Peninsula residents may be affected by state data hack
By Jeremy Schwartz
Peninsula Daily News
Print This | Email This
Most Popular this week
Sequim businesswoman buys iconic grain elevator; site to be new home of Mexican eatery displaced by fire
Port Hadlock eatery from “Restaurant Impossible” to close tonight, but future in Sequim being considered
Port Hadlock eatery from “Restaurant Impossible” to close Thursday night, but future in Sequim being considered
Sequim businesswoman buys iconic grain elevator; site to become new home of Mexican eatery displaced by fire
State courts office hacked: Social Security, driver license numbers endangeredBy Rachel La Corte
The Associated Press
OLYMPIA — The state Administrative Office of the Courts was hacked in February, and up to 160,000 Social Security numbers and 1 million driver’s license numbers may have been accessed during the data breach of its public website.
Officials with the courts said Thursday that it has been confirmed that 94 Social Security numbers were obtained.
Initially, authorities didn’t think confidential information was taken, but following an investigation by the Multi-State Information Sharing and Analysis Center, the broader breach was confirmed in April, said courts spokeswoman Wendy Ferrell.
Once the breach was confirmed, it took some time to go through the files while increasing security to the website, she said.
The 94 people are being contacted by letter, she said.
The rest of those who are potentially affected come from a defined group:
■ Those booked into a city or county jail within the state between September 2011 and December 2012 may have had their name and Social Security number accessed.
■ Names and driver’s license numbers may have been obtained from people who received a DUI citation in Washington state between 1989 through 2011; had a traffic case in Washington filed or resolved in a district or municipal court between 2011 and 2012; or had a Superior Court criminal case in Washington state that was filed against them or resolved between 2011 and 2012.
Ferrell said no one from the Administrative Office of the Courts or any court in the state will be asking for personal information over the phone or via email related to the breach.
State officials have set up a website and hotline to answer public questions about the break: www.courts.wa.gov/databreach and 800-448-5584.
Ferrell said there is no active law enforcement investigation at this time, but people who believe they are at risk should take precautions to monitor credit.
Michael Cockrill, the state’s chief information officer, said security experts have determined there were no breaches at state agencies, which are on a separate network.
“Cybersecurity and cyberterrorism attacks continue to rise in number and sophistication every year, affecting the private and public sector, and countless individuals,” Cockrill said in a written statement.
“The AOC data breach is a sobering reminder for every branch and every level of government that protection of personal and confidential data entrusted to government is a paramount responsibility.”
Cockrill said Gov. Jay Inslee has directed his office and Consolidated Technology Services in the executive branch to assist the Office of the Courts to enhance the security of its judicial data.

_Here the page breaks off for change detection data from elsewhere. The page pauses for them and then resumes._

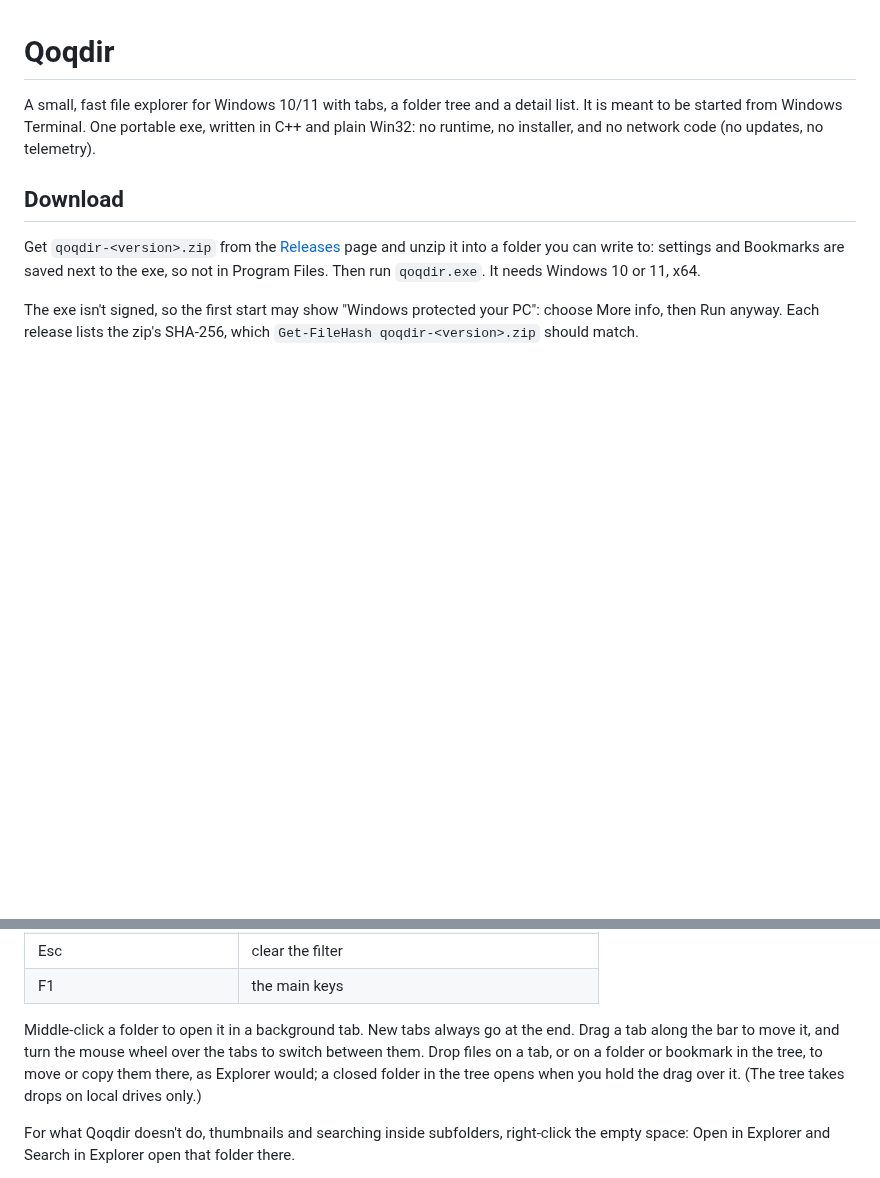
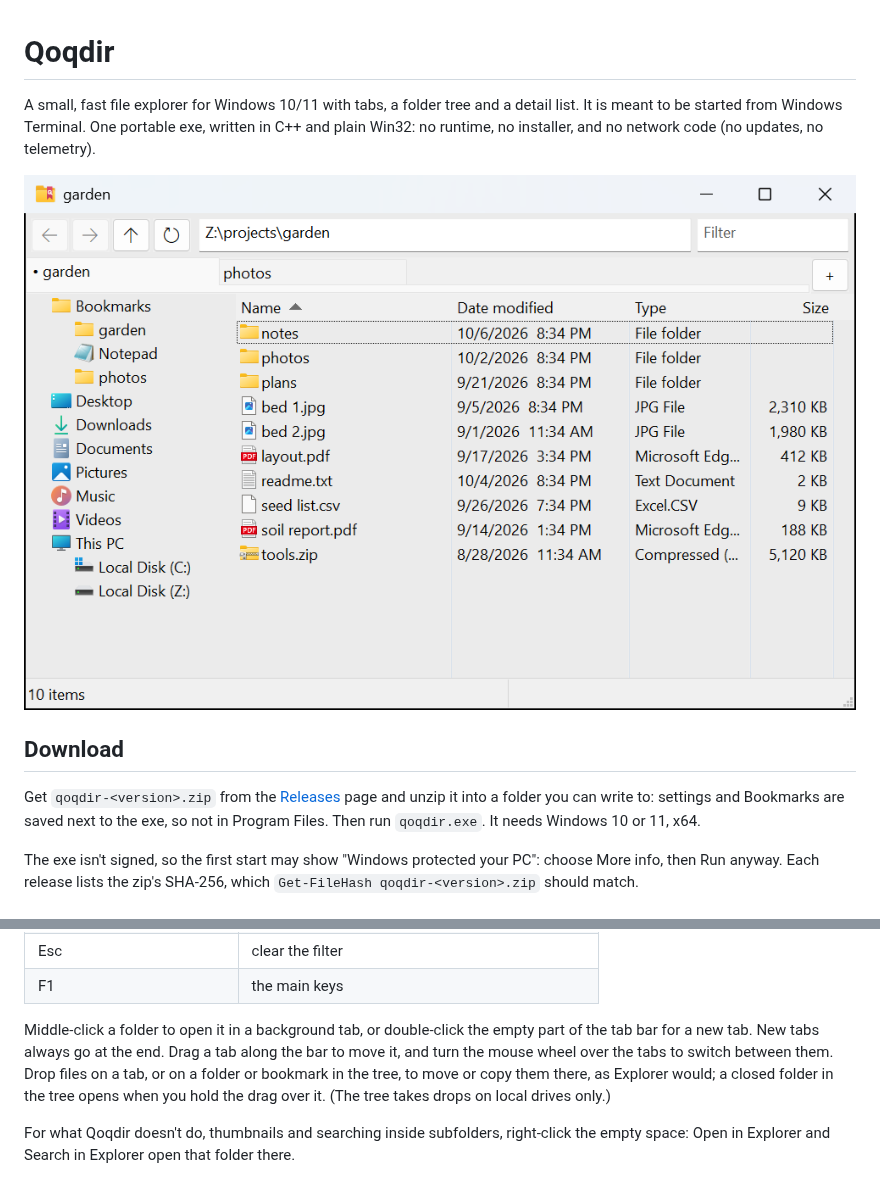
Before and after one commit to waitingate/qoqdir, a Markdown page: README.md, 2 parts joined by grey strips. GitHub-like rendering; pictures changed too: docs/screenshot.png (added); blank space fills up the shorter version.

```diff
--- a/README.md
+++ b/README.md
@@ -4,6 +4,8 @@ A small, fast file explorer for Windows 10/11 with tabs, a folder tree and a
 detail list. It is meant to be started from Windows Terminal. One portable exe,
 written in C++ and plain Win32: no runtime, no installer, and no network code (no
 updates, no telemetry).
+
+![The Qoqdir window: tabs, a folder tree with bookmarks, and the file list](docs/screenshot.png)
 
 ## Download
 
@@ -74,11 +76,12 @@ save them first.
 | Esc | clear the filter |
 | F1 | the main keys |
 
-Middle-click a folder to open it in a background tab. New tabs always go at the
-end. Drag a tab along the bar to move it, and turn the mouse wheel over the tabs
-to switch between them. Drop files on a tab, or on a folder or bookmark in the
-tree, to move or copy them there, as Explorer would; a closed folder in the tree
-opens when you hold the drag over it. (The tree takes drops on local drives only.)
+Middle-click a folder to open it in a background tab, or double-click the empty
+part of the tab bar for a new tab. New tabs always go at the end. Drag a tab
+along the bar to move it, and turn the mouse wheel over the tabs to switch
+between them. Drop files on a tab, or on a folder or bookmark in the tree, to
+move or copy them there, as Explorer would; a closed folder in the tree opens
+when you hold the drag over it. (The tree takes drops on local drives only.)
 
 For what Qoqdir doesn't do, thumbnails and searching inside subfolders,
 right-click the empty space: Open in Explorer and Search in Explorer open that
```
Also changed, not shown: docs/SPEC.md (+8 -2 lines), 6 other files.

State courts officials have warned that the Social Security numbers and names of those booked into a city or county jail in Washington state between September 2011 and December 2012 may have been accessed during the data breach discovered in February.
A breakdown of potentially affected individuals by county is not available.
The driver's license numbers of up to 1 million others who had DUI citations from 1989 through 2011 or have had cases in Municipal, District or Superior Courts between 2011 and 2012 also may have been accessed, the state said.
Court officials do not believe these larger groups were affected, though they said they've let the public know as a precaution.
Clallam County jail Superintendent Ron Sukert said Thursday his jail processed 4,184 bookings from Sept. 1, 2011, to Dec. 31, 2012, though some individuals may have been booked multiple times.
“It sounds like a huge breach of public trust, to tell you the truth,” Sukert said of the hack.
Forks Police Chief Rick Bart said Thursday that 748 people were booked into the Forks jail during the same time period.
“I think that's pretty serious,” Bart said, referring to the data breach.
Jefferson County jail Superintendent Steve Richmond said his jail saw 1,180 bookings from September 2011 to December 2012, with multiple bookings for some people.
Reporter Jeremy Schwartz can be reached at 360-452-2345, ext. 5074, or at firstname.lastname@example.org.
Last modified: May 09. 2013 6:52PM